J. V. Frangioni, “In vivo near-infrared fluorescence imaging,” Curr. Opin. Chem. Biol., 7 (5), 626 –634 (2003). Google Scholar


S. G. Demos, R. Bold, R. V. White, and R. Ramsamooj, “Investigation of near-infrared autofluorescence imaging for the detection of breast cancer,” IEEE J. Sel. Top. Quantum Electron., 11 (4), 791 –798 (2005). Google Scholar


X. Han, H. Lui, D. I. McLean, and H. Zeng, “Near-infrared autofluorescence imaging of cutaneous melanins and human skin in vivo,” J. Biomed.
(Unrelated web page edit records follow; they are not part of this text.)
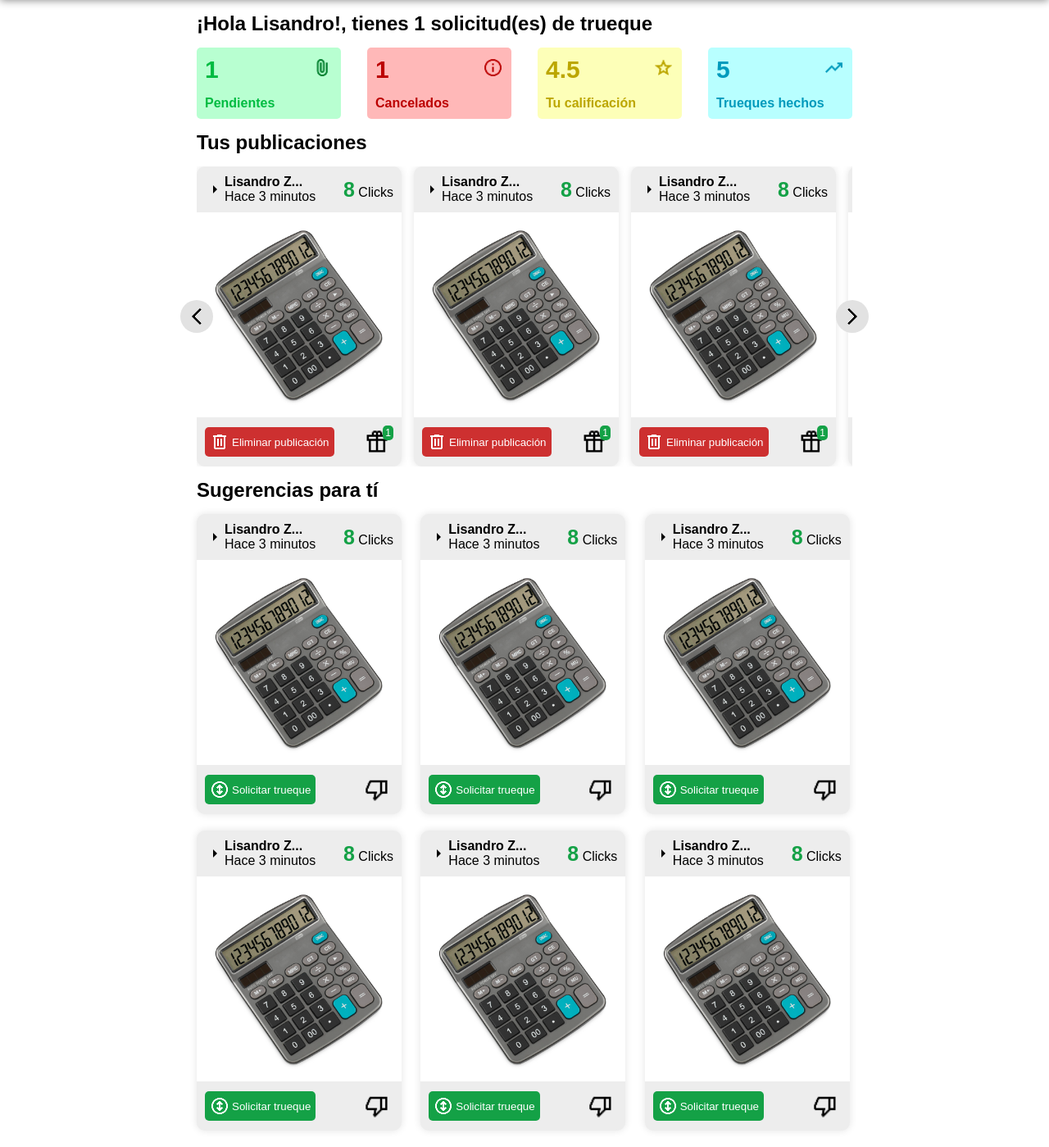
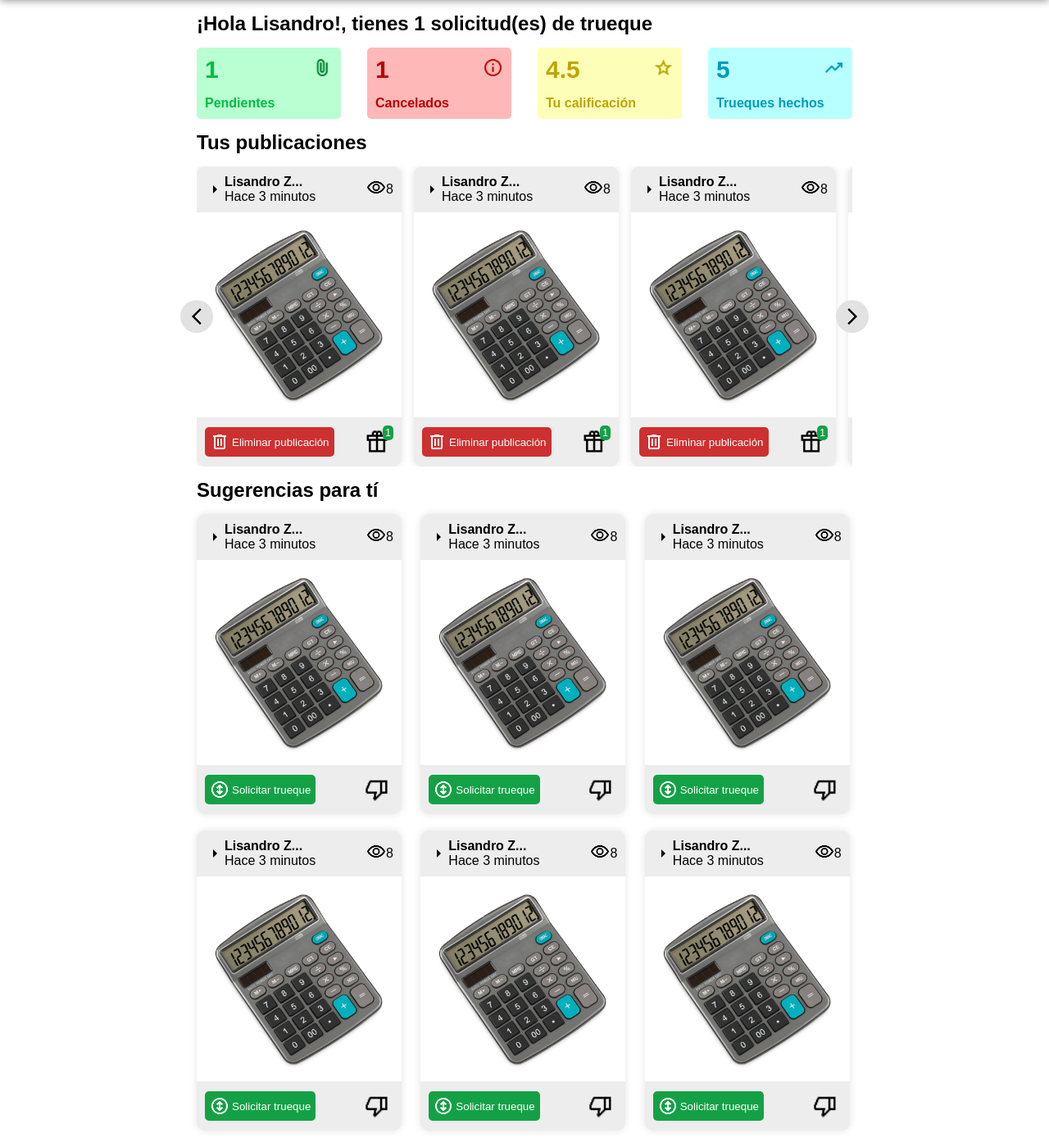
Before and after one commit to LisoProgrammer/trueke, a PHP site: page /views/dashboard.php in a window 1280 px wide. Shown: the part 50-1449 px from the top of the page at 82% size. Run offline with PHP 8.4, Linux system fonts and the light colour scheme.

Commit message:
cambio en el icono de "click"

```diff
--- a/front/views/dashboard.php
+++ b/front/views/dashboard.php
@@ -72,9 +72,9 @@
                             </div>
                         </div>
 
-                        <div>
+                        <div class="flex">
+                            <span><img src="/trueke/assets/icons/view.png" alt="" class="s"></span>
                             <span>8</span>
-                            <span>Clicks</span>
                         </div>
                     </div>
 
@@ -105,9 +105,9 @@
                             </div>
                         </div>
 
-                        <div>
+                        <div class="flex">
+                            <span><img src="/trueke/assets/icons/view.png" alt="" class="s"></span>
                             <span>8</span>
-                            <span>Clicks</span>
                         </div>
                     </div>
 
@@ -138,9 +138,9 @@
                             </div>
                         </div>
 
-                        <div>
+                        <div class="flex">
+                            <span><img src="/trueke/assets/icons/view.png" alt="" class="s"></span>
                             <span>8</span>
-                            <span>Clicks</span>
                         </div>
                     </div>
 
@@ -172,9 +172,9 @@
                             </div>
                         </div>
 
-                        <div>
+                        <div class="flex">
+                            <span><img src="/trueke/assets/icons/view.png" alt="" class="s"></span>
                             <span>8</span>
-                            <span>Clicks</span>
                         </div>
                     </div>
 
@@ -214,9 +214,9 @@
                         </div>
                     </div>
 
-                    <div>
+                <div class="flex">
+                <span><img src="/trueke/assets/icons/view.png" alt="" class="s"></span>
                 <span>8</span>
-                        <span>Clicks</span>
             </div>
                 </div>
 
@@ -243,9 +243,9 @@
                         </div>
                     </div>
 
-                    <div>
+                <div class="flex">
+                <span><img src="/trueke/assets/icons/view.png" alt="" class="s"></span>
                 <span>8</span>
-                        <span>Clicks</span>
             </div>
                 </div>
 
@@ -272,9 +272,9 @@
                         </div>
                     </div>
 
-                    <div>
+                <div class="flex">
+                <span><img src="/trueke/assets/icons/view.png" alt="" class="s"></span>
                 <span>8</span>
-                        <span>Clicks</span>
             </div>
                 </div>
 
@@ -301,9 +301,9 @@
                         </div>
                     </div>
 
-                    <div>
+                <div class="flex">
+                <span><img src="/trueke/assets/icons/view.png" alt="" class="s"></span>
                 <span>8</span>
-                        <span>Clicks</span>
             </div>
                 </div>
 
@@ -330,9 +330,9 @@
                         </div>
                     </div>
 
-                    <div>
+                <div class="flex">
+                <span><img src="/trueke/assets/icons/view.png" alt="" class="s"></span>
                 <span>8</span>
-                        <span>Clicks</span>
             </div>
                 </div>
 
@@ -359,9 +359,9 @@
                         </div>
                     </div>
 
-                    <div>
+                <div class="flex">
+                <span><img src="/trueke/assets/icons/view.png" alt="" class="s"></span>
                 <span>8</span>
-                        <span>Clicks</span>
             </div>
                 </div>
 
```
Also changed, not shown: assets/icons/view.png (added). Lines whose indentation alone changed are shown as unchanged.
Opt., 14 (2), 024017 (2009). Google Scholar


C. N. Keilhauer and F. C. Delori, “Near-infrared autofluorescence imaging of the fundus: visualization of ocular melanin,” Invest. Ophthalmol. Visual Sci., 47 (8), 3556 –3564 (2006). Google Scholar


X. Shao, W. Zheng, and Z. Huang, “Near-infrared autofluorescence imaging for colonic cancer detection,” Proc. SPIE, 7634 76340B (2009). Google Scholar


K. Das, N. Stone, C. Kendall, C. Fowler, and J. Christie-Brown, “Raman spectroscopy of parathyroid tissue pathology,” Lasers Med. Sci., 21 (4), 192 –197 (2006). Google Scholar
©(2011) Society of Photo-Optical Instrumentation Engineers (SPIE)
Constantine Paras, Matthew Keller, Anita Mahadevan-Jansen, Lisa White, and John Phay "Near-infrared autofluorescence for the detection of parathyroid glands," Journal of Biomedical Optics 16(6), 067012 (1 June 2011).
Published: 1 June 2011

Back to Top